We haven’t heard a single thing from the special committee on whether it, indeed, has been calling out on the victims to come forth for assessment of the injuries and losses. Since there is silence in that regard, it’s wise to conclude that nothing of that sort has happened or is happening.
Nor have we heard of soldiers and cops being investigated for the crimes they committed on August 1. SB said that would happen in 2020. That’s two years down the lane. The Motlanthe Commission said the army must be used as a last resort. But you remember what happened in 2019, a few months after the report, when soldiers came out of the barracks once again. There is a bit of relief from military persecution now, granted, but that’s no guarantee. 2023 is coming and we will see what will happen at election time.
Again, we are not sure whether or not the army has done the urgently required audit of its standing order and procedures. This is a matter of public interest and the army must have used its PR department to advise us on the issue.
Then comes parliament. If there is anything that you will detest about so-called majority wins, it’s the manner in which our lawmakers are whipped into sitting ducks. The commission said parliament must legislate to ensure that political parties are formally registered, there is no hate language, results announcement times are shortened and the transmission of results is expeditious.
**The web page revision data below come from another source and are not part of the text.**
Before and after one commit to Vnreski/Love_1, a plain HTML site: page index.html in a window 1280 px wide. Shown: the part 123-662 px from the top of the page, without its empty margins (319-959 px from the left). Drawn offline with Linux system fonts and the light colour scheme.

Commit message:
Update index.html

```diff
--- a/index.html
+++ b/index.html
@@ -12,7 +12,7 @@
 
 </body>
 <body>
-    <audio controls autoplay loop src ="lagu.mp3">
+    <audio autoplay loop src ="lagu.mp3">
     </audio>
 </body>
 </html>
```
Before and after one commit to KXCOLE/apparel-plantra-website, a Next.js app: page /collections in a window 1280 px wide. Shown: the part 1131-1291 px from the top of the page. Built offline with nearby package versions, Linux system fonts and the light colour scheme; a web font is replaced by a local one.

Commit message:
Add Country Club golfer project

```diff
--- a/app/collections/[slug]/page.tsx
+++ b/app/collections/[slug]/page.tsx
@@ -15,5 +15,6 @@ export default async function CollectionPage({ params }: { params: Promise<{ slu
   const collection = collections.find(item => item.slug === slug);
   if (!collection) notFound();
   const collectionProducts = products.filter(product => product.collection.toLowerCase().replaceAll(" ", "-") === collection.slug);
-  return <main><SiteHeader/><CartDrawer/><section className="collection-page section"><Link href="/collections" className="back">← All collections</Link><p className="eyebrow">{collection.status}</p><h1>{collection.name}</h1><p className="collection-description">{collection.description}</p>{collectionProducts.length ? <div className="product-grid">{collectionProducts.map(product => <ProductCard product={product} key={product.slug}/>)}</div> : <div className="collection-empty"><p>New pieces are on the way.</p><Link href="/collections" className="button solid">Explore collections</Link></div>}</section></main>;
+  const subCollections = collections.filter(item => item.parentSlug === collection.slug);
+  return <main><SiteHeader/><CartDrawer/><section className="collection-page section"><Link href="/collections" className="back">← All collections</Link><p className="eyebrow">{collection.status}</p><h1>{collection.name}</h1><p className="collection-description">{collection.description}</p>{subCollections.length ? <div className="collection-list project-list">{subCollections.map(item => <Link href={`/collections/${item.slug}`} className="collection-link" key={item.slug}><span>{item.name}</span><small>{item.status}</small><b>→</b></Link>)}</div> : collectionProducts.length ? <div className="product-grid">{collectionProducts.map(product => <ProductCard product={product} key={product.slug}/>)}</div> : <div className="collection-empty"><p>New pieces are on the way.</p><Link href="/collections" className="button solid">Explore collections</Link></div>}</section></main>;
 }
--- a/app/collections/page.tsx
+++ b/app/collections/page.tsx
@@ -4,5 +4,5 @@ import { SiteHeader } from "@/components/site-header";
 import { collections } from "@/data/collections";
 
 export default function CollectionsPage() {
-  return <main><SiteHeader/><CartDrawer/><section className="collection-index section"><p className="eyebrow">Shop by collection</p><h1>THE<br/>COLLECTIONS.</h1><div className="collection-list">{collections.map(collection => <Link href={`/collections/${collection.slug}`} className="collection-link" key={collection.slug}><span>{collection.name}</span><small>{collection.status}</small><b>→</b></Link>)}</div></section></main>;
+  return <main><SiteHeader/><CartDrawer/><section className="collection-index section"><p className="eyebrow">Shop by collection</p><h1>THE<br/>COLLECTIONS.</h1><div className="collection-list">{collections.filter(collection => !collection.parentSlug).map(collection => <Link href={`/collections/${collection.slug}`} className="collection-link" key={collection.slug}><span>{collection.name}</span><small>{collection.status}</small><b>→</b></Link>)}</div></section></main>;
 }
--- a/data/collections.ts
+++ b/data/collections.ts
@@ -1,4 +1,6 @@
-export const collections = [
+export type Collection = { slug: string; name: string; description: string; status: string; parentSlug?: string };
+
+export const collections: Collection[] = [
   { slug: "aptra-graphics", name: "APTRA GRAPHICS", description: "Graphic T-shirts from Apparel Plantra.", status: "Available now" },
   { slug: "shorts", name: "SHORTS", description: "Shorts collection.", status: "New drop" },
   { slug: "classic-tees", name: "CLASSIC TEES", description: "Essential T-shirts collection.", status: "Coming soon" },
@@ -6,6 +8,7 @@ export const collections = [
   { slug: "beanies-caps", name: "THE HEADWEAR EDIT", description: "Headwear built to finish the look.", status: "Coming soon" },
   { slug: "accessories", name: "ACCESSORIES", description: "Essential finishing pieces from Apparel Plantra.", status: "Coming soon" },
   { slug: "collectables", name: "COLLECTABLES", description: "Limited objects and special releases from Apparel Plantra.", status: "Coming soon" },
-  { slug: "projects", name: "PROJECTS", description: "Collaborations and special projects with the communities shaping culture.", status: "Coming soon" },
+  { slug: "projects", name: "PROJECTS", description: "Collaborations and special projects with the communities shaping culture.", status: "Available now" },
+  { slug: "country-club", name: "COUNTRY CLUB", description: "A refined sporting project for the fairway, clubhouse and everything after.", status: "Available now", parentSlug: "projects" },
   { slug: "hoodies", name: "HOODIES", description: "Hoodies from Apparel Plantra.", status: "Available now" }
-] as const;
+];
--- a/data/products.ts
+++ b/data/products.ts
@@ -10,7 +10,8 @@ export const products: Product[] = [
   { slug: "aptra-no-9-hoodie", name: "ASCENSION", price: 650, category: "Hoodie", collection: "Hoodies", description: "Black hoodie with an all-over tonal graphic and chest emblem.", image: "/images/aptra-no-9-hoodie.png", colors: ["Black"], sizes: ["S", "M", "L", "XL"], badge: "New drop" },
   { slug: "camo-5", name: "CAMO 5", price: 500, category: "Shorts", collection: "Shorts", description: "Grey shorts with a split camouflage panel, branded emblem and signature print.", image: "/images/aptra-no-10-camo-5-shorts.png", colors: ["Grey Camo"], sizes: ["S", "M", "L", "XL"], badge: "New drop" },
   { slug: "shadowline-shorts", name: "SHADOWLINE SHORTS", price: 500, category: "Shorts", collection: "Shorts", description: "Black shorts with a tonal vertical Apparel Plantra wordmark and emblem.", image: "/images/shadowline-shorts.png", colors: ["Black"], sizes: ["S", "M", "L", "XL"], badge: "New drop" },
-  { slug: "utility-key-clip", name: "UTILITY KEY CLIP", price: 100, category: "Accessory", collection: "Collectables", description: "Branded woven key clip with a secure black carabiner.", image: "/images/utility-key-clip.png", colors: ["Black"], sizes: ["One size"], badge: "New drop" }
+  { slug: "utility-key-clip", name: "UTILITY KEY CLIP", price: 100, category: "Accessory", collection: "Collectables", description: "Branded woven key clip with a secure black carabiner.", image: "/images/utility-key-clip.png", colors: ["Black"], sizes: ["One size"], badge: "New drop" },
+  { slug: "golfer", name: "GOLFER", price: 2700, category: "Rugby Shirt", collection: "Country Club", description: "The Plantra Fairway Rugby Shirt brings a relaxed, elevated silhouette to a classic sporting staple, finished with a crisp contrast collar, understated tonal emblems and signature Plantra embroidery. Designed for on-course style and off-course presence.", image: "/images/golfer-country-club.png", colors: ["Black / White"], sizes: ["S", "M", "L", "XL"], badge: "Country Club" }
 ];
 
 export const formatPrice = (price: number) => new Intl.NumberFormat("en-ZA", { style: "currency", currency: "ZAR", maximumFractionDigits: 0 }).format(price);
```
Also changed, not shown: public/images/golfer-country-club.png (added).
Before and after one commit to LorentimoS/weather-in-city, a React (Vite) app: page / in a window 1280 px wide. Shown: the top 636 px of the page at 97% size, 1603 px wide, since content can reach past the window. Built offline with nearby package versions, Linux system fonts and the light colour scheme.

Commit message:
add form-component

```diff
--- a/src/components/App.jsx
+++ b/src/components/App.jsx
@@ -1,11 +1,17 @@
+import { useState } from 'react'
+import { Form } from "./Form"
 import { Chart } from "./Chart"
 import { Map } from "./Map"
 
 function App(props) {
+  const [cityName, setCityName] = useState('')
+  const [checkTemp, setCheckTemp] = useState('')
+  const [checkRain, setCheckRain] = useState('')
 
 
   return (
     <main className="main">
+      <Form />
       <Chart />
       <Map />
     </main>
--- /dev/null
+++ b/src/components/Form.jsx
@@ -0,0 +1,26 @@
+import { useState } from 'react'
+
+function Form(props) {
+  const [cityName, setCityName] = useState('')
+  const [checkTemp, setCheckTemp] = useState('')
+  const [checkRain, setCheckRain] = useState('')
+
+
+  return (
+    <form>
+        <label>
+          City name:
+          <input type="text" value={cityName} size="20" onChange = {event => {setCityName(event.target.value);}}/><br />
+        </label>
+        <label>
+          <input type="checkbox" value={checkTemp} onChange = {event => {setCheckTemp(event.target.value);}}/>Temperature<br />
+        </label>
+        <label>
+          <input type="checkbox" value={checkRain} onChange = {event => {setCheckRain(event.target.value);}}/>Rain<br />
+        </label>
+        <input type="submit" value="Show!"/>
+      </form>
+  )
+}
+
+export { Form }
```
You may want to say the legislators who are mostly from the ruling Zanu PF have made some progress in introducing Loma to replace Posa and done several new laws relating to the media, but those statutes still have big gaps that don’t address what the commission was anxious about. Loma, for instance, doesn’t adequately deal with the issue of emergencies relating to public disorder in an adequate way.
We haven’t heard enough from the peace and human rights commissions regarding nationwide awareness campaigns, nor do we hear political parties preaching peace. Instead it’s still hate speech, brimstone and fire. All that four full years after.
- Tawanda Majoni is the national coordinator at Information for Development Trust (IDT) and writes in his personal capacity. He can be contacted on [email protected]